Last week, as I dodged the myriad flying buzzing things on my walk, I had two near collisions with cars not looking both ways.
The first was less severe, since I anticipated the rolling stop, but I was still a bit miffed. The passenger, a young girl, looked shocked by the near-ruining of a lot of people’s morning.
The second, was dumbfounding. Having waited patiently for the crosswalk light, I was about 3/4 of the way across the street when a car came barreling into a right turn, presumably trying to beat the red light.
I stopped just in time and stared at the car. The passenger, a teen boy, rolled down the window and yelled an expletive at me as they flew by. It was my turn to be shocked. I thought he was rolling down the window to apologize.
Many are the memes and posts across social media decrying racial bias and disrespect of our law enforcement branches. Around those posts, though, you will find many more examples of the same lack of respect, unnecessary anger and misplaced righteousness that fuels the same thought process that can lead to those very acts.
Academics or historians might say that it all began to go south during the Nixon/Vietnam era, where people began to lose faith in their government and became jaded.
I’m not sure how many millenials are influenced by that era (or even know it exists), but it’s possible that distrust and disrespect filtered down from their parents.
Or, it could just be there are just more rude and self-centered people out there who lack a filter for their crassness.
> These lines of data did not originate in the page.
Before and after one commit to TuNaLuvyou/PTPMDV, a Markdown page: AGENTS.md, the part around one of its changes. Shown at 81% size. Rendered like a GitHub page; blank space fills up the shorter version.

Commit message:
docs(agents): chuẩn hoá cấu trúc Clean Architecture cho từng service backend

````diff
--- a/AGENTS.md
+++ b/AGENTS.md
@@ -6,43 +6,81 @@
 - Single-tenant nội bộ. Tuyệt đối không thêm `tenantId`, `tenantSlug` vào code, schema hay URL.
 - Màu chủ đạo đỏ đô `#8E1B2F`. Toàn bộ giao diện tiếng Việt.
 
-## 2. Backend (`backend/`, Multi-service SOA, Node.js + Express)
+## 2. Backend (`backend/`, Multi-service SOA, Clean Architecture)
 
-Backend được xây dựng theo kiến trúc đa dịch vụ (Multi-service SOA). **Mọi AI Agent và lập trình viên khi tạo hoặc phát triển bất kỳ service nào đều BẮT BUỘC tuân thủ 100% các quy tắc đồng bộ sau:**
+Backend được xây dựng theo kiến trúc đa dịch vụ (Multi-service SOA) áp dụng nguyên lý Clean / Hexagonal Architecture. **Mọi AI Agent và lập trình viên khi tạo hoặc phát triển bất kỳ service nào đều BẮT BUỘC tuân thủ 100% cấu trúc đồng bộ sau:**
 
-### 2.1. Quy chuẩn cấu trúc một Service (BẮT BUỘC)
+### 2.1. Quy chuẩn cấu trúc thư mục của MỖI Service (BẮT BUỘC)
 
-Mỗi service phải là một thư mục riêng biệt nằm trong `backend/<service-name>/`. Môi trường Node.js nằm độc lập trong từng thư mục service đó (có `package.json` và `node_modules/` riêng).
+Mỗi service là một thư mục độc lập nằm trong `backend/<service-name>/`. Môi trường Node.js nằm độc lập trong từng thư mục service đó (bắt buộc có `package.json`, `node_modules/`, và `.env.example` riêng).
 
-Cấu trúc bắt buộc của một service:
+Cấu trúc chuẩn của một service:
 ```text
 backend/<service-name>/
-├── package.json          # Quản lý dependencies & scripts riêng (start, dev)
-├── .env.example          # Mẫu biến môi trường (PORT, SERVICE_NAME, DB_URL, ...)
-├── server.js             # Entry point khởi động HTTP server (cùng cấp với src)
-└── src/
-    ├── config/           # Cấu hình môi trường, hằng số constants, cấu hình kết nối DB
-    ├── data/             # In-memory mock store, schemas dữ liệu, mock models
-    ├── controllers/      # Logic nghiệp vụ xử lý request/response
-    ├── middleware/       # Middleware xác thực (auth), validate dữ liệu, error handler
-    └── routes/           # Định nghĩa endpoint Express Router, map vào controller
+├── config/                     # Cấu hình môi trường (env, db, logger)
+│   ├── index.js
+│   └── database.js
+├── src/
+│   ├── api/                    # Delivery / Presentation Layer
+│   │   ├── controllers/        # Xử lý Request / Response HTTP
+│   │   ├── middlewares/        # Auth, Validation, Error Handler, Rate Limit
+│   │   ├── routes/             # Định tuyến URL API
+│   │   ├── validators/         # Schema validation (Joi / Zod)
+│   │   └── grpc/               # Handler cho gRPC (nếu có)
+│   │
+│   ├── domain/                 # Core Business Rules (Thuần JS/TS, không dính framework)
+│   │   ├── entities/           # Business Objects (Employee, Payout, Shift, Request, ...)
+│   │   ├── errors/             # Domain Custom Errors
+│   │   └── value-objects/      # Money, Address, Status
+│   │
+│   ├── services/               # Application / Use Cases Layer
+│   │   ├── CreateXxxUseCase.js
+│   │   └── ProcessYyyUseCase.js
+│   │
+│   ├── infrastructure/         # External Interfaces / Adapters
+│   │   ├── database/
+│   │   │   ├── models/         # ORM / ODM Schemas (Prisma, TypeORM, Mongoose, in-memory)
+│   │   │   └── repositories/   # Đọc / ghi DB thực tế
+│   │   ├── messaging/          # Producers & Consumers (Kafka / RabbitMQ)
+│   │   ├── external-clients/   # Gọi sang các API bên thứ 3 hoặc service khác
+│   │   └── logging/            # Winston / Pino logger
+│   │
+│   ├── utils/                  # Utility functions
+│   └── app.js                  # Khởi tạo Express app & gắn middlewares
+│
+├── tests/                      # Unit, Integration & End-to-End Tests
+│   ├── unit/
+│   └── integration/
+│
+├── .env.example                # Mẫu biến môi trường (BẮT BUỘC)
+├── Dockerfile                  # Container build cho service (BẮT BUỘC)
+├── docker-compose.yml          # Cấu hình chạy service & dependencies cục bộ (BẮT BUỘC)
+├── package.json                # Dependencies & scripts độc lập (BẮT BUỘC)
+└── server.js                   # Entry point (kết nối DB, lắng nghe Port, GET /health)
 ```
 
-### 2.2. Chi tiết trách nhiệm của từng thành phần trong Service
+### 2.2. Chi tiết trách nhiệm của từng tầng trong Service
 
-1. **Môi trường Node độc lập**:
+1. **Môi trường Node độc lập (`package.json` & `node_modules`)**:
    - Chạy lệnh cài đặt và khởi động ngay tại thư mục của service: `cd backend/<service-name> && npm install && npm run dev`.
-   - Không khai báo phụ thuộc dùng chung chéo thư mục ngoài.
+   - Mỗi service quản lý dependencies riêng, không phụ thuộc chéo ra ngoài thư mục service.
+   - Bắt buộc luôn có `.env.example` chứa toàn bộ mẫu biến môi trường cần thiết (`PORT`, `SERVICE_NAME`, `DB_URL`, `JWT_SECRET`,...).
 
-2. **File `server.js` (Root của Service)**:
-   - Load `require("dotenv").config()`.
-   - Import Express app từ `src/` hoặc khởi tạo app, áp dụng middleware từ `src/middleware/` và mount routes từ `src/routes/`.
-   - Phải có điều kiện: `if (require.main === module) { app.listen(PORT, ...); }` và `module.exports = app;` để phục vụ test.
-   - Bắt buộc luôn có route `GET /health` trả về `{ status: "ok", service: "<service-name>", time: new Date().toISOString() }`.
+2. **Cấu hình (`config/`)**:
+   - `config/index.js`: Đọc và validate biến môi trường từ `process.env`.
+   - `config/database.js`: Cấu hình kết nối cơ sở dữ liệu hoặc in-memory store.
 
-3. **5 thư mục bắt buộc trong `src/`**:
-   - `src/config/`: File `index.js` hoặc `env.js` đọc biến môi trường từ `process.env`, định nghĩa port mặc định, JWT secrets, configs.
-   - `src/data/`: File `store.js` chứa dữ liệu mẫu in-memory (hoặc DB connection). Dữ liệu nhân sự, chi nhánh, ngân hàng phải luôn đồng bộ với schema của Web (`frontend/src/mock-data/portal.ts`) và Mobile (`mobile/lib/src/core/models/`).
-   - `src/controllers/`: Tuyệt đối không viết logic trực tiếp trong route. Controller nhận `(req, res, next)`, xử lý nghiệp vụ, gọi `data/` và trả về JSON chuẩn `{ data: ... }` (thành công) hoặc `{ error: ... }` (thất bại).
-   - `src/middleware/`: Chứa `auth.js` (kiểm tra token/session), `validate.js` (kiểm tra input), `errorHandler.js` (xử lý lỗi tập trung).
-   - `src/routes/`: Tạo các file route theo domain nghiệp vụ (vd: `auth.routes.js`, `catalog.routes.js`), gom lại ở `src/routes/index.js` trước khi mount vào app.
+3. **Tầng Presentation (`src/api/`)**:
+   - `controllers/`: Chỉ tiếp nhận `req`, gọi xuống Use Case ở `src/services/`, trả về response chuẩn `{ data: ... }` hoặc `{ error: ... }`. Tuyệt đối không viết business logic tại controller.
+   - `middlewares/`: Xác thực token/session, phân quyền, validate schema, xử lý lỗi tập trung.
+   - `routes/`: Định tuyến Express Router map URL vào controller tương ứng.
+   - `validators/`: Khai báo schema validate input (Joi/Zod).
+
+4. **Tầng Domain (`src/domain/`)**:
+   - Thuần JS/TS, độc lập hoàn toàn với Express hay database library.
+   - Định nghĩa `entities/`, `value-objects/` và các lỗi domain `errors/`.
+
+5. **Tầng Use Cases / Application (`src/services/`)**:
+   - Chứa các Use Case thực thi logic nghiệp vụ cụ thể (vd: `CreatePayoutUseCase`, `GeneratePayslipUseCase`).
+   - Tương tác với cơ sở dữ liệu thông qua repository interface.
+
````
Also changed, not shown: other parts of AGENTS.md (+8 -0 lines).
There’s nothing politically correct about being polite. It’s a virtue, not a drawback.
While there are some enlightened few that appreciate finding out that they are wrong (so they can improve), many more are either embarrassed or angered when confronted with an ugly truth. Sometimes that leads to a rude response. Sometimes that leads to something far more deadly than rudeness.
A lot of that potential danger and moral poison could be reduced if people took a step back and simply said, “My bad.”